5:33 PM, Oct 13, 2012
10:06 AM, Oct 14, 2012
WESTMINSTER, Colo. -
Grief counselors were on hand Thursday through Saturday for anyone in the community to talk to them about the death of 10 year old Jessica Ridgeway.
Counselors offered by Jefferson Center for Mental Health said a steady stream of people have stopped by since they opened. Director of Access and Emergency Services Tom Olbrich said it’s natural for people to feel a gamut of emotions.
"Everyone is going to react differently at different times and it's going to be an emotional rollercoaster," said Olbrich. "Whatever people are feeling, whether fear, sadness, worrying, anger, it's OK."
As Westminster police and the FBI continue to ask the community to be vigilant, Olbrich said many people are feeling a sense of fear.
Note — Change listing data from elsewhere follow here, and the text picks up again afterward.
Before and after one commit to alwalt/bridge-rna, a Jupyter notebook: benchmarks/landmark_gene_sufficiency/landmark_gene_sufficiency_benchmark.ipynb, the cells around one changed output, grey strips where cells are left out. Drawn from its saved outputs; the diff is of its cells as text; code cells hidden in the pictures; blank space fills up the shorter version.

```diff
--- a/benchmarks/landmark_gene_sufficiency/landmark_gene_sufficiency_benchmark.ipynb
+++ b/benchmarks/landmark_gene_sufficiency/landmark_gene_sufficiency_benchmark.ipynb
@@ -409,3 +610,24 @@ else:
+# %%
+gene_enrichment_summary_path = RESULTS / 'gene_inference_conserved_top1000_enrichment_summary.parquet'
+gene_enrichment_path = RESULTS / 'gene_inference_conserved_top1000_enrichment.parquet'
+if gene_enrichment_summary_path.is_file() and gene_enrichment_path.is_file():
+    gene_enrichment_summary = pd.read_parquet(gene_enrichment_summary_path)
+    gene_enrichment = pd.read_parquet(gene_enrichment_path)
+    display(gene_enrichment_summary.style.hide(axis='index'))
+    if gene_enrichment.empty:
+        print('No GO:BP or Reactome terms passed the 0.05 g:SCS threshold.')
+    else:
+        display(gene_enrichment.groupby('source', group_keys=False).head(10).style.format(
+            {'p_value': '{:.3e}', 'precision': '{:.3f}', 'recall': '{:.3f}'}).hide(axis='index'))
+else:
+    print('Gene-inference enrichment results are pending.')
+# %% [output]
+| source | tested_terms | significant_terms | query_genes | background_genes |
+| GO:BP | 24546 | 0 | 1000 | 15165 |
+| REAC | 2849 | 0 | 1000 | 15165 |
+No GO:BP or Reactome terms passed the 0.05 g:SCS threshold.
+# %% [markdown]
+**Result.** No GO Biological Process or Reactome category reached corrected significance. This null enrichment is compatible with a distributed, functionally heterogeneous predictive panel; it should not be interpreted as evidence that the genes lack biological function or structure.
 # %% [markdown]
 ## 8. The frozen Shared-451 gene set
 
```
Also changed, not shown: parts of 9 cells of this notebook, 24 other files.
"I think one of the hardest things is that it leaves us all feeling kind of helpless. Fear can immobilize people, so I think it's important for people to empower themselves and take steps to ensure their own safety," Olbrich said.
He said parents need to talk to their children about what happened but don’t go into detail. He said reassurance of their safety is key.
"I think something as simple as a bad person hurt Jessica and we're all very sad, but we're safe and we're going to protect you so you don’t have to be scared," Olbrich said.